The Order in Which Components Are Added: The order in which components are added in water-based formulations can be a crucial aspect in ensuring stability. By adding the wax emulsion last, agglomeration can be avoided and overall stability improved. The shock can also be reduced by diluting the emulsion with soft or demineralized water before inclusion. Waxes and their Regulatory Aspects: Both the wax and other integrated additives (emulsifiers, antifoams, biocides, etc.) must be in accordance with applicable statutes and regulations if the emulsion is intended for food contact use (in a coating or in a package).
Wax Content in a Formulation Determination
Wax Emulsions’ Advantages
Waxes are common additions that alter the surface free energy of any coating, hence influencing its surface qualities. This has ramifications for the properties listed below. They’re all important qualities in paint, coatings, and ink applications. Wax Emulsion Selangor are frequently classed as Surface Conditioners or Modifier Additives as a result.
Anti-blocking Agents: Wax Emulsions
Anti-blocking is a phrase that describes a non-stick condition between two surfaces or the resistance to adhesion between two surfaces caused by:
- Relative humidity, often known as relative humidity, is a term used to describe the
When a newly painted window frame happens to be closed too soon, this is a well-known example of a blocking problem. It can be difficult for opening the window again at times. The following are some of the factors that influence blocking:
- Topography of the coatings
- Coating surface-free energy
- Hardness, and
- Tg of the polymer
Wax’s Effect on Slip and Mobility

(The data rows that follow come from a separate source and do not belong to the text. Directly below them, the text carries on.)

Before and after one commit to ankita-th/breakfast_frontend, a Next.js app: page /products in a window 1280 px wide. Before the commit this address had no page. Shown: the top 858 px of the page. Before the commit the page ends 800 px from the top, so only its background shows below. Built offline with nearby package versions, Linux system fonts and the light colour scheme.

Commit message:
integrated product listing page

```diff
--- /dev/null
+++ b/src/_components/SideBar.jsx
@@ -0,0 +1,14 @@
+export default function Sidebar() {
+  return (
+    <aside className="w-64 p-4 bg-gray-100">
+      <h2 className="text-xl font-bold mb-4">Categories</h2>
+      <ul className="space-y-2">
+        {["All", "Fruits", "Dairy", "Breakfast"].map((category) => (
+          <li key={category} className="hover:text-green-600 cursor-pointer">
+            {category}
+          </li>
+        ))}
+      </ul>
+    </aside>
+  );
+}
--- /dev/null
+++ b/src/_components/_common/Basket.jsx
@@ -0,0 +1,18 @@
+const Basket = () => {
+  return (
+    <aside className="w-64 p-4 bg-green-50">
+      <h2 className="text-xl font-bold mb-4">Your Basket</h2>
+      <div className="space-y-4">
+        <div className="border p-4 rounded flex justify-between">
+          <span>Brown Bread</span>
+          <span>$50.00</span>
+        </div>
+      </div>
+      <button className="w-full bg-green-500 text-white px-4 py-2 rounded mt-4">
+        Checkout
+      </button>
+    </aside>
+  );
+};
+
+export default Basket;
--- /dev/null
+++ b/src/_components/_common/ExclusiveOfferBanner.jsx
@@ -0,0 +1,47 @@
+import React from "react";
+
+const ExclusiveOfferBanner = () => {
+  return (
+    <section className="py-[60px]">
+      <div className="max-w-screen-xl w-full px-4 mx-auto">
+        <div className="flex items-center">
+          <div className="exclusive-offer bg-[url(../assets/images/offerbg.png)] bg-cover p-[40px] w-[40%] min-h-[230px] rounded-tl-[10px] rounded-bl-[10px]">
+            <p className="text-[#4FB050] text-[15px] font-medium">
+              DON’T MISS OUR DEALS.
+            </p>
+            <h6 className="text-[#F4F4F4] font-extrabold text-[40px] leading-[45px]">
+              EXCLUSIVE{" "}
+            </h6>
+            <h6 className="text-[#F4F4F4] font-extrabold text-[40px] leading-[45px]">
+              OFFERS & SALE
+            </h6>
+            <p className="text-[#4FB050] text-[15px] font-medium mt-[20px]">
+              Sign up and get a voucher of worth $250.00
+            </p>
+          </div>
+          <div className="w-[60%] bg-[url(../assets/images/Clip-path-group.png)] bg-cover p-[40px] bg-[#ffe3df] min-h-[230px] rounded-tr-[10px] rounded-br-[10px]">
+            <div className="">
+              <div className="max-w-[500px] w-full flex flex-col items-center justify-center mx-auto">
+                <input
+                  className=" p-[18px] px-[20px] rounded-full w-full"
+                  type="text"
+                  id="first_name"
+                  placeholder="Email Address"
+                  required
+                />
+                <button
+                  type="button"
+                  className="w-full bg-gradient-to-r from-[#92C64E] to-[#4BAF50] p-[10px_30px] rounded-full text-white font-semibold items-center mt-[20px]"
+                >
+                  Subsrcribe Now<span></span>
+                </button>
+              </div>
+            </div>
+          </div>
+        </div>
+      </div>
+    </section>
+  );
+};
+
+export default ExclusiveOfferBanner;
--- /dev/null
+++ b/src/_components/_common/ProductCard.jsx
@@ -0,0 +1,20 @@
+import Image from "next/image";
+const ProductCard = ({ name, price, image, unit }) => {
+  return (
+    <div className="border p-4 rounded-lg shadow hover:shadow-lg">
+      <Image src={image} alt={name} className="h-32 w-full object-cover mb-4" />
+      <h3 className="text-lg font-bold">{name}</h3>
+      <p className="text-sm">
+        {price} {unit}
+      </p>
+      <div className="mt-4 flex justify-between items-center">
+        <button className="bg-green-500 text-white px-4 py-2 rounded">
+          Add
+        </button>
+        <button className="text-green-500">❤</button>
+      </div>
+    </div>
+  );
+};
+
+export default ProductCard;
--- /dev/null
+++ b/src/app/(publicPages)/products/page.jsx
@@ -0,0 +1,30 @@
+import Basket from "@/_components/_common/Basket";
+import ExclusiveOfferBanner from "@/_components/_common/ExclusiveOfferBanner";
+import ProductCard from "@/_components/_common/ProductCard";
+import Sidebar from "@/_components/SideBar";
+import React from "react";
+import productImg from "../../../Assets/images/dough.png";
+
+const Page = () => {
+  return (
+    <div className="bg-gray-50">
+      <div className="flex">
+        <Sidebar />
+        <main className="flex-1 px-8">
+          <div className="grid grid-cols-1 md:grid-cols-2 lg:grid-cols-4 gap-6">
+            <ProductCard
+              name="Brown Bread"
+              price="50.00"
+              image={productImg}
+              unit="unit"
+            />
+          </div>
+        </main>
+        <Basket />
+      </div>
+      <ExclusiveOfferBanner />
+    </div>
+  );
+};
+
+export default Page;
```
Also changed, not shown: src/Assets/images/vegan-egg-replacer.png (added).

The capacity of two surfaces to glide over each other without producing mechanical damage is referred to as slip characteristics (or lubricity). The slip additive must concentrate to the surface during and immediately after application and curing in order to have good slip qualities.